**EXERCISE REQUIREMENTS:**
Your output must hold every entry exactly as written and none of the pictures.

*** SUPPLIED DATA Section Begins ***

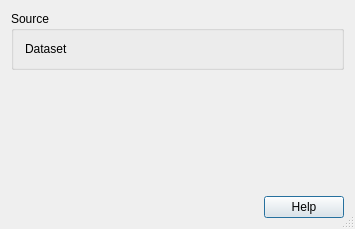
First picture: the form in src/ui/qgsgdalsourceselectbase.ui, repository carsmie/QGIS, before the edit.
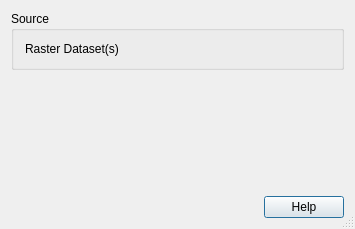
Second picture: the form after the edit. Icons and pictures are not drawn. Custom widgets are drawn as their Qt base class.

Commit message: use a QgsFileWidget in open vector layer UI

The edit to the form file:
```diff
--- a/src/ui/qgsgdalsourceselectbase.ui
+++ b/src/ui/qgsgdalsourceselectbase.ui
@@ -39,7 +39,7 @@
       <item>
        <widget class="QLabel" name="label">
         <property name="text">
-         <string>Dataset</string>
+         <string>Raster Dataset(s)</string>
         </property>
        </widget>
       </item>
```
Left out of the diff: 2 changed lines with no effect on the pictures. The commit also changes 4 other files.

*** SUPPLIED DATA Section Ends ***

**RESULT BELOW:**
First picture: the form in src/ui/qgsgdalsourceselectbase.ui, repository carsmie/QGIS, before the edit.
Second picture: the form after the edit. Icons and pictures are not drawn. Custom widgets are drawn as their Qt base class.

Commit message: use a QgsFileWidget in open vector layer UI

The edit to the form file:
```diff
--- a/src/ui/qgsgdalsourceselectbase.ui
+++ b/src/ui/qgsgdalsourceselectbase.ui
@@ -39,7 +39,7 @@
       <item>
        <widget class="QLabel" name="label">
         <property name="text">
-         <string>Dataset</string>
+         <string>Raster Dataset(s)</string>
         </property>
        </widget>
       </item>
```
Left out of the diff: 2 changed lines with no effect on the pictures. The commit also changes 4 other files.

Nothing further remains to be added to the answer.